brightsource solar

Ivanpah — The World’s Largest Solar Thermal Power Plant — Passes Its First Functional Test

The 377-megawatt Ivanpah solar thermal power plant achieved a milestone in its development recently, something called the “first flux.” According to Mike Bobinecz, VP Construction Management, BrightSource Energy, “first flux” essentially demonstrates that the plant is ready for operation. Bechtel Corporation, the company constructing the plant is finally at the last stage, … [continued]

Three Israeli Innovations that Could Power U.S. Renewables

Renewable energy’s growth and competition for market share with fossil fuels has increased the need to develop new innovations – but that doesn’t always happen in our backyard. Some of the most cutting-edge energy inventions are happening in Israel, and they could have major implications for renewables in America.

As part of energyNOW!’s “Israel Connection” series, chief correspondent Tyler Suiters explored how discoveries half a world away could revolutionize the way we generate clean energy.

The Israel Connection: Solar Power and Energy Independence
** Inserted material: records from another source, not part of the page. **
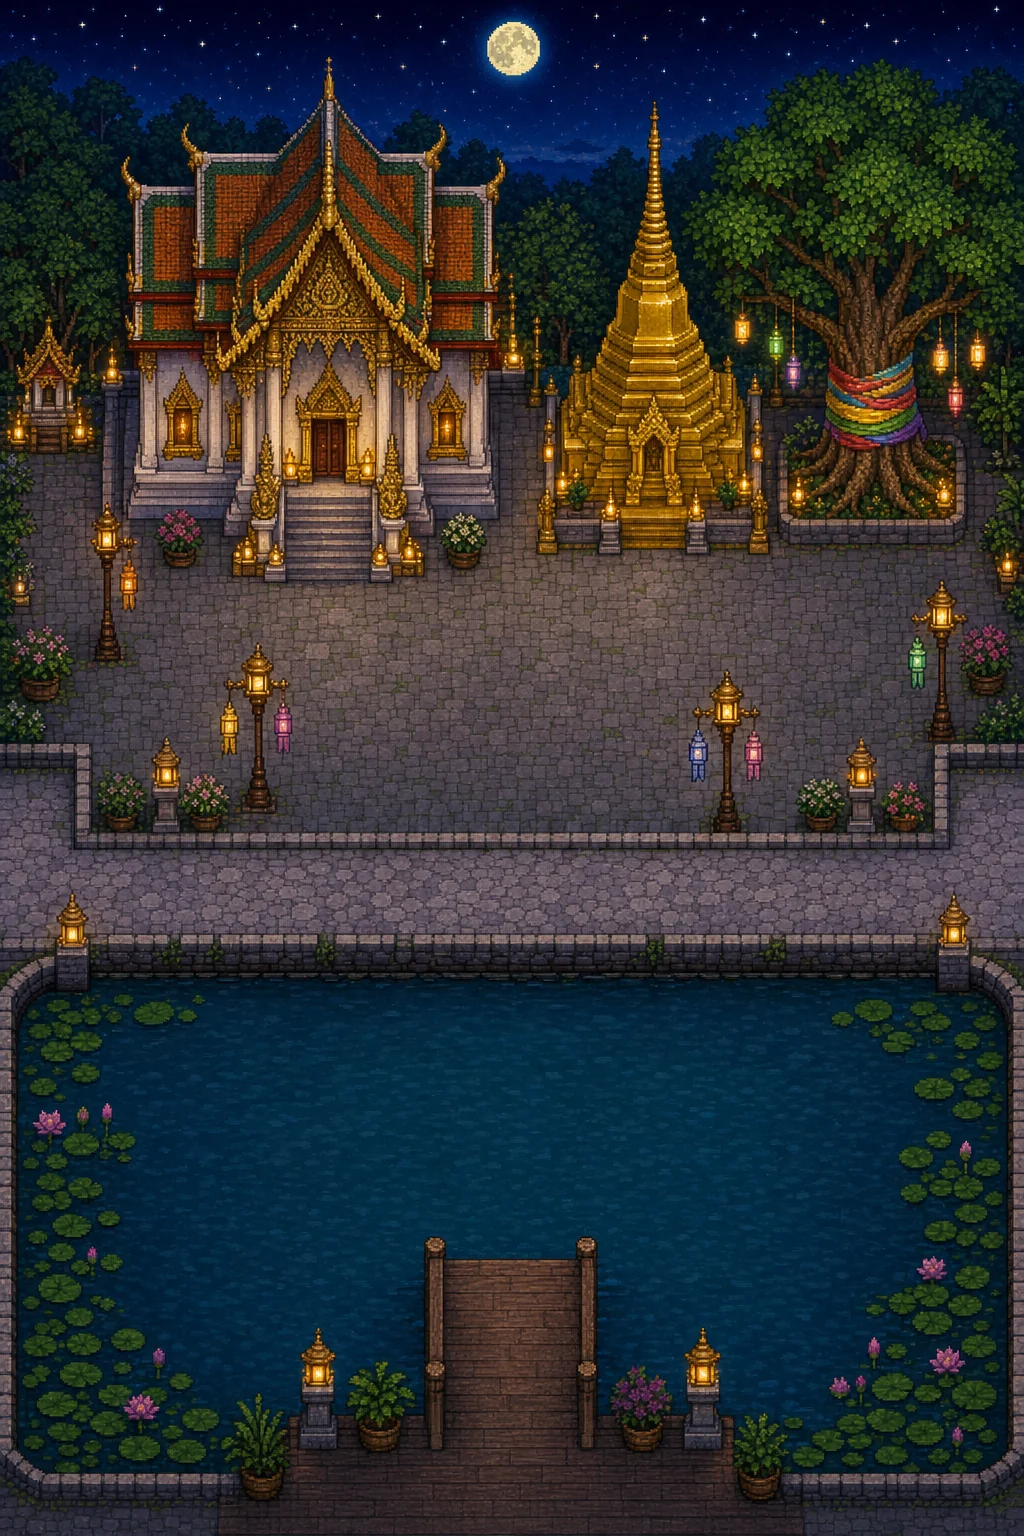
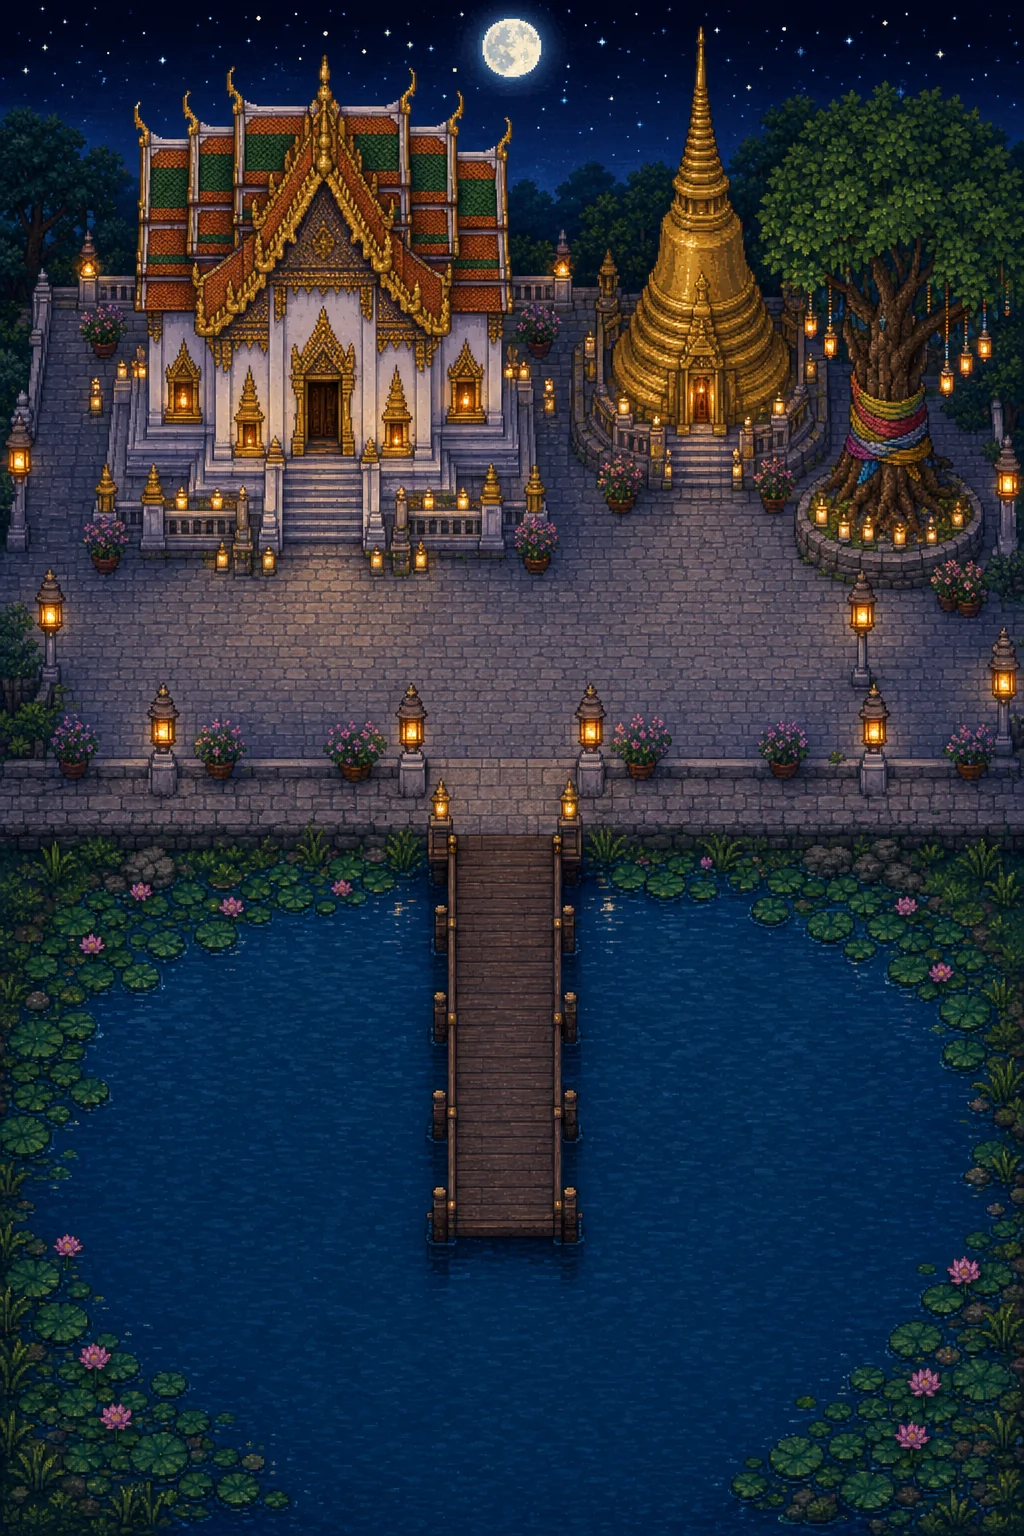
Loy Krathong: re-lay temple and bangkok scenes, fix chat bubble expiry
- temple: courtyard + edge-to-edge walkway along the pond, pier straight
  down from the walkway, drift lanes left/right of the pier; exits moved
  to the walkway row and entry points updated on both neighbours
- bangkok: teak landing deck along the Chao Phraya, pier hotspot covers
  the whole walkable pier, lanes either side of the pier plus the river
  in front of Wat Arun; regenerated both maps to match
- chat bubbles are stamped with Date.now(), so expire them on wall-clock
  time instead of the loop's rAF timestamp
- bangkok scene label: "ลอยที่เจ้าพระยา กรุงเทพฯ"

diff --git a/src/lib/loykrathong/config.ts b/src/lib/loykrathong/config.ts
@@ -74,49 +74,49 @@ export const SCENES: Record<SceneId, SceneConfig> = {
     dropLane: 0,
     exits: {
       left: { zone: { x: 0, y: 730, w: EDGE, h: 100 }, to: 'chiangmai', entry: { x: LK_MAP_W - ENTRY, y: 830 } },
-      right: { zone: { x: LK_MAP_W - EDGE, y: 495, w: EDGE, h: 80 }, to: 'temple', entry: { x: ENTRY, y: 885 } },
+      right: { zone: { x: LK_MAP_W - EDGE, y: 495, w: EDGE, h: 80 }, to: 'temple', entry: { x: ENTRY, y: 800 } },
     },
   },
   temple: {
     id: 'temple',
     mapUrl: '/game/loykrathong/temple.webp',
     walkable: [
-      { x: 60, y: 560, w: 900, h: 280 }, // courtyard
-      { x: 0, y: 830, w: 1024, h: 120 }, // walkway with the left/right exits
-      { x: 0, y: 830, w: 54, h: 706 }, // west walk around the pond
-      { x: 970, y: 830, w: 54, h: 706 }, // east walk around the pond
-      { x: 0, y: 1440, w: 1024, h: 96 }, // south walk
-      { x: 440, y: 1250, w: 160, h: 220 }, // the pier (entered from the south walk)
+      { x: 20, y: 560, w: 980, h: 200 }, // courtyard between the lamp posts
+      { x: 0, y: 760, w: 1024, h: 80 }, // the walkway along the pond, edge to edge (exits at both ends)
+      { x: 445, y: 830, w: 130, h: 420 }, // the pier, straight down from the walkway
     ],
-    pier: { x: 440, y: 1250, w: 160, h: 110 },
-    spawn: { x: 512, y: 700 },
-    drop: { x: 512, y: 1190 },
-    lanes: [{ x: -90, y: 1000, w: 1200, h: 200 }],
+    pier: { x: 445, y: 1080, w: 130, h: 170 },
+    spawn: { x: 512, y: 650 },
+    drop: { x: 420, y: 1240 },
+    lanes: [
+      { x: -90, y: 900, w: 520, h: 560 }, // pond left of the pier
+      { x: 590, y: 900, w: 520, h: 560 }, // pond right of the pier
+    ],
     dropLane: 0,
     exits: {
-      left: { zone: { x: 0, y: 840, w: EDGE, h: 100 }, to: 'village', entry: { x: LK_MAP_W - ENTRY, y: 535 } },
-      right: { zone: { x: LK_MAP_W - EDGE, y: 840, w: EDGE, h: 100 }, to: 'bangkok', entry: { x: ENTRY, y: 790 } },
+      left: { zone: { x: 0, y: 765, w: EDGE, h: 75 }, to: 'village', entry: { x: LK_MAP_W - ENTRY, y: 535 } },
+      right: { zone: { x: LK_MAP_W - EDGE, y: 765, w: EDGE, h: 75 }, to: 'bangkok', entry: { x: ENTRY, y: 980 } },
     },
   },
   bangkok: {
     id: 'bangkok',
     mapUrl: '/game/loykrathong/bangkok.webp',
     walkable: [
-      { x: 0, y: 740, w: 1024, h: 100 }, // promenade
-      { x: 445, y: 835, w: 140, h: 240 }, // pier walkway
-      { x: 400, y: 1050, w: 230, h: 400 }, // pier platform
+      { x: 0, y: 925, w: 1024, h: 110 }, // teak landing deck along the Chao Phraya (exits at both ends)
+      { x: 445, y: 1035, w: 140, h: 470 }, // the pier
     ],
-    pier: { x: 400, y: 1250, w: 230, h: 200 },
-    spawn: { x: 512, y: 790 },
-    drop: { x: 512, y: 1492 },
+    pier: { x: 445, y: 1300, w: 140, h: 205 }, // reaches the walkable tip of the pier
+    spawn: { x: 512, y: 980 },
+    drop: { x: 415, y: 1470 },
     lanes: [
-      { x: -90, y: 360, w: 1200, h: 200 }, // the wide river in front of Wat Arun
-      { x: -90, y: 1472, w: 1200, h: 40 }, // the strip below the pier tip
+      { x: -90, y: 1080, w: 520, h: 420 }, // water left of the pier
+      { x: 600, y: 1080, w: 510, h: 420 }, // water right of the pier
+      { x: -90, y: 380, w: 1200, h: 160 }, // the wide river in front of Wat Arun
     ],
-    dropLane: 1,
+    dropLane: 0,
     exits: {
-      left: { zone: { x: 0, y: 745, w: EDGE, h: 90 }, to: 'temple', entry: { x: LK_MAP_W - ENTRY, y: 885 } },
-      right: { zone: { x: LK_MAP_W - EDGE, y: 745, w: EDGE, h: 90 }, to: 'chiangmai', entry: { x: ENTRY, y: 830 } },
+      left: { zone: { x: 0, y: 930, w: EDGE, h: 100 }, to: 'temple', entry: { x: LK_MAP_W - ENTRY, y: 800 } },
+      right: { zone: { x: LK_MAP_W - EDGE, y: 930, w: EDGE, h: 100 }, to: 'chiangmai', entry: { x: ENTRY, y: 830 } },
     },
   },
   chiangmai: {
@@ -136,7 +136,7 @@ export const SCENES: Record<SceneId, SceneConfig> = {
     ],
     dropLane: 0,
     exits: {
-      left: { zone: { x: 0, y: 780, w: EDGE, h: 110 }, to: 'bangkok', entry: { x: LK_MAP_W - ENTRY, y: 790 } },
+      left: { zone: { x: 0, y: 780, w: EDGE, h: 110 }, to: 'bangkok', entry: { x: LK_MAP_W - ENTRY, y: 980 } },
       right: { zone: { x: LK_MAP_W - EDGE, y: 780, w: EDGE, h: 110 }, to: 'village', entry: { x: ENTRY, y: 775 } },
     },
   },

diff --git a/src/components/loykrathong/LoyKrathongGame.tsx b/src/components/loykrathong/LoyKrathongGame.tsx
@@ -360,9 +360,10 @@ export default function LoyKrathongGame() {
             o.y = Math.max(0, Math.min(LK_MAP_H, o.y + o.vy * dt));
           }
         }
-        if (o.bubble && o.bubble.until < now) o.bubble = null;
+        // Bubbles expire on wall-clock time (they are stamped with Date.now()).
+        if (o.bubble && o.bubble.until < Date.now()) o.bubble = null;
       }
-      if (myBubble.current && myBubble.current.until < now) myBubble.current = null;
+      if (myBubble.current && myBubble.current.until < Date.now()) myBubble.current = null;
 
       // river
       for (const f of floatsRef.current) {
Energy independence and climate change are two of the biggest challenges facing the U.S. But perhaps no other nation understands the link between clean energy and security more than Israel. It relies on imported fossil fuel from hostile neighbors to power its economy, despite having a vast and mostly untapped clean energy source.

As part of energyNOW!’s “The Israel Connection” series, chief correspondent Tyler Suiters traveled to the sun-drenched land to find out how emerging solar technology could lead to greater energy security and a cleaner environment. Suiters also explored the link between Israel’s innovative solar technology and the future of clean energy in the U.S.

Google’s Largest Cleantech Investment Yet (In California!)

I announced yesterday that Google’s investing $5 million into a solar power project in Germany. That’s big, and it’s Google’s first cleantech investment outside the United States. But before we get too pessimistic and down about our dysfunctional political situation and how it’s limiting our cleantech growth, let’s remember that while a Tea-Party-ruined Congress can’t get much done, a number of states are supporting cleantech quite a bit on their own. One such state, as we all know, is California.